Four reported dead as New York train derails

AP, AFP and Reuters

NEW YORK–A commuter train bound for New York’s Grand Central Station derailed in the Bronx on Sunday, with at least four people reported dead after several rail cars left the tracks. Aerial television pictures of the scene showed at least four of the train’s eight carriages on their side, facing down a hill just short of the waters of the Hudson River, following a long curved section of the track. The train derailed on a large curved section of track at 7:20 a.m. in New York about 90 meters north of Metro North’s Spuyten Duyvil station in the Bronx borough, the Metropolitan Transportation Authority said in a news release. But none of the cars entered the Hudson or Harlem rivers, which are adjacent, the MTA said.

CNN, citing emergency officials, reported that four people had died and that 40 others were injured. It was unclear whether the Metro-North train was crowded or not when it derailed. NBC television also reported that four people were dead. There was no official confirmation of the casualties. Television pictures showed around two dozen apparently uninjured passengers standing alongside firefighters at the accident site. CNN reported that 100 firefighters were at the scene and cited emergency workers as saying there are “many injured.” ‘People were thrown to the other side of the train’ The southbound train left Poughkeepsie at 5:54 a.m. and was due to arrive at 7:43 a.m. at Grand Central Terminal. Sunday marks the end of America’s Thanksgiving holiday, which annually sees many people take time off to travel home to their families across the United States. The fire department said five rail cars left the tracks during the derailment. Metro-North Railroad said on Twitter that the Hudson Line service between Grand Central Terminal and Croton Harmon was currently suspended because of the accident. “Alternate transportation through that area is being arranged. We will provide more information as it becomes available,” the company said in a second tweet. The train appeared to be going “a lot faster” than usual as it approached the curve coming into the station, passenger Frank Tatulli told WABC-TV.

Joel Zaritsky told The Associated Press he was on his way to New York City for a dental convention.

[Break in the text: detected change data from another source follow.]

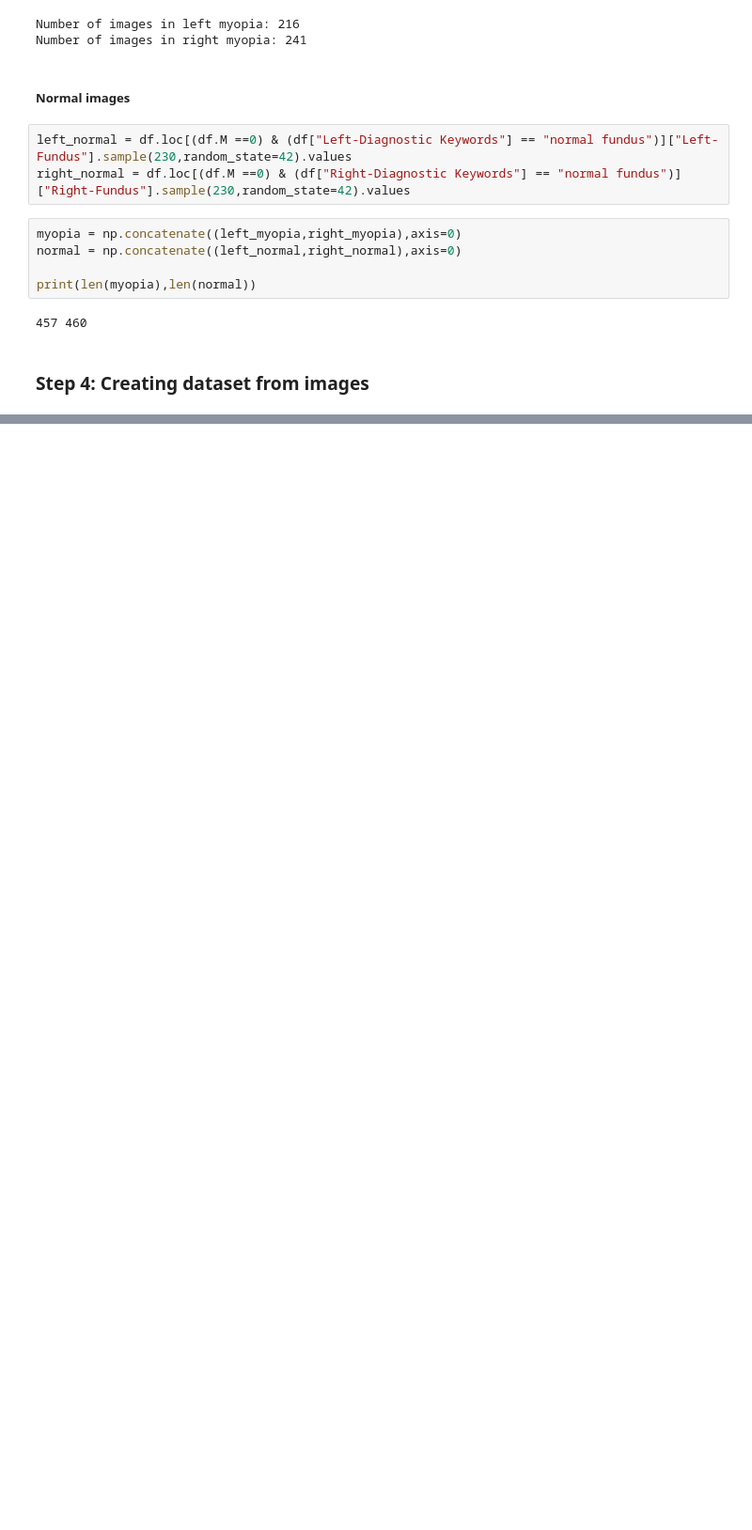
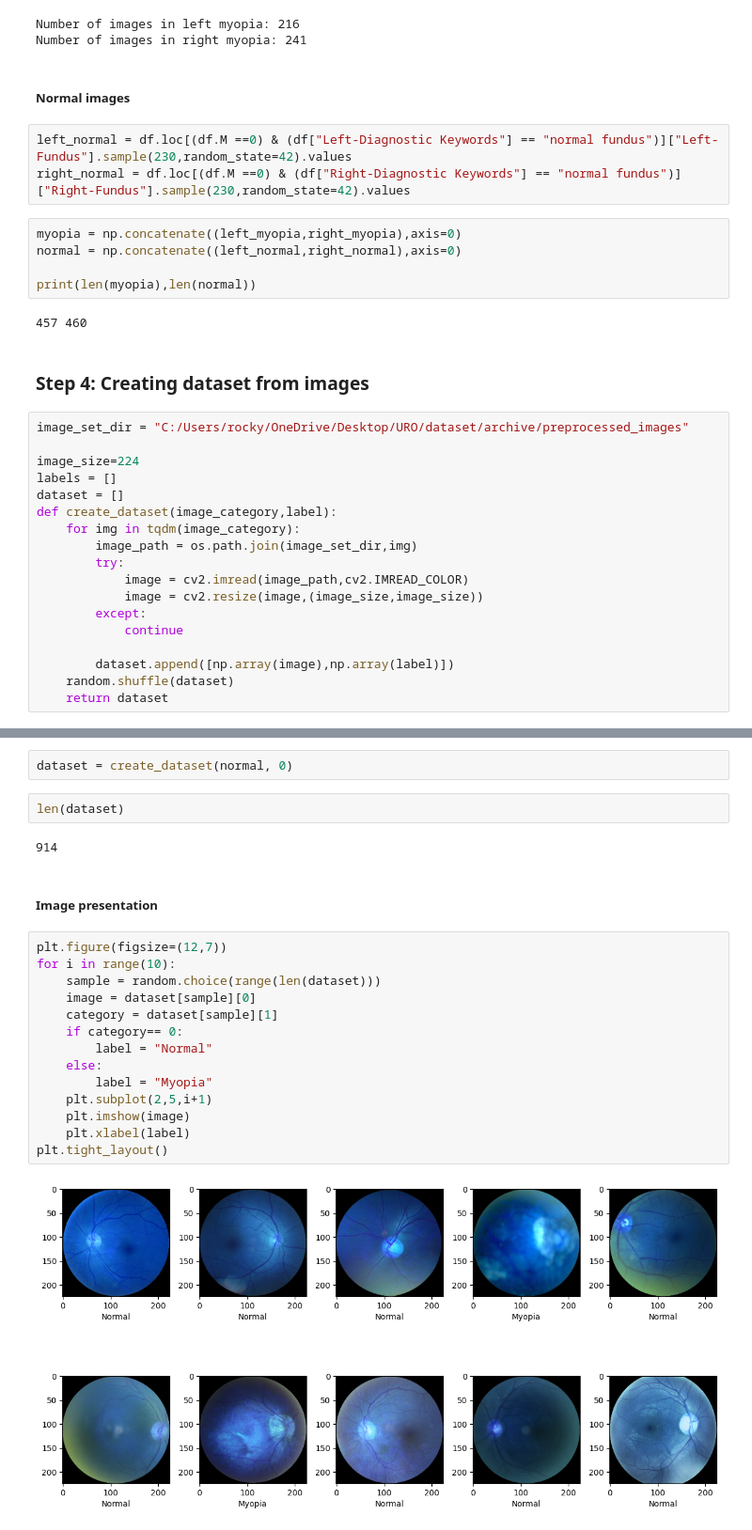
Before and after one commit to Rz02/Myopia_Prediction, a Jupyter notebook: train_model.ipynb, the cells around one changed output, grey strips where cells are left out. Shown at 94% size. Saved outputs shown, nothing was run; the diff lists cells and outputs as text; blank space fills up the shorter version.

```diff
--- a/train_model.ipynb
+++ b/train_model.ipynb
@@ -73,3 +72,21 @@ print(len(myopia),len(normal))
 457 460
 # %% [markdown]
 ### Step 4: Creating dataset from images
+# %%
+image_set_dir = "C:/Users/rocky/OneDrive/Desktop/URO/dataset/archive/preprocessed_images"
+
+image_size=224
+labels = []
+dataset = []
+def create_dataset(image_category,label):
+    for img in tqdm(image_category):
+        image_path = os.path.join(image_set_dir,img)
+        try:
+            image = cv2.imread(image_path,cv2.IMREAD_COLOR)
+            image = cv2.resize(image,(image_size,image_size))
+        except:
+            continue
+
+        dataset.append([np.array(image),np.array(label)])
+    random.shuffle(dataset)
+    return dataset
@@ -75,0 +99,24 @@ print(len(myopia),len(normal))
+# %%
+dataset = create_dataset(normal, 0)
+# %%
+len(dataset)
+# %% [output]
+914
+# %% [markdown]
+##### Image presentation
+# %%
+plt.figure(figsize=(12,7))
+for i in range(10):
+    sample = random.choice(range(len(dataset)))
+    image = dataset[sample][0]
+    category = dataset[sample][1]
+    if category== 0:
+        label = "Normal"
+    else:
+        label = "Myopia"
+    plt.subplot(2,5,i+1)
+    plt.imshow(image)
+    plt.xlabel(label)
+plt.tight_layout()
+# %% [output]
+[figure, added]
```
Also changed, not shown: parts of 20 cells of this notebook, 1 other file.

“I was asleep and I woke up when the car started rolling several times. Then I saw the gravel coming at me, and I heard people screaming. There was smoke everywhere and debris. People were thrown to the other side of the train,” he said, holding his bloody right hand.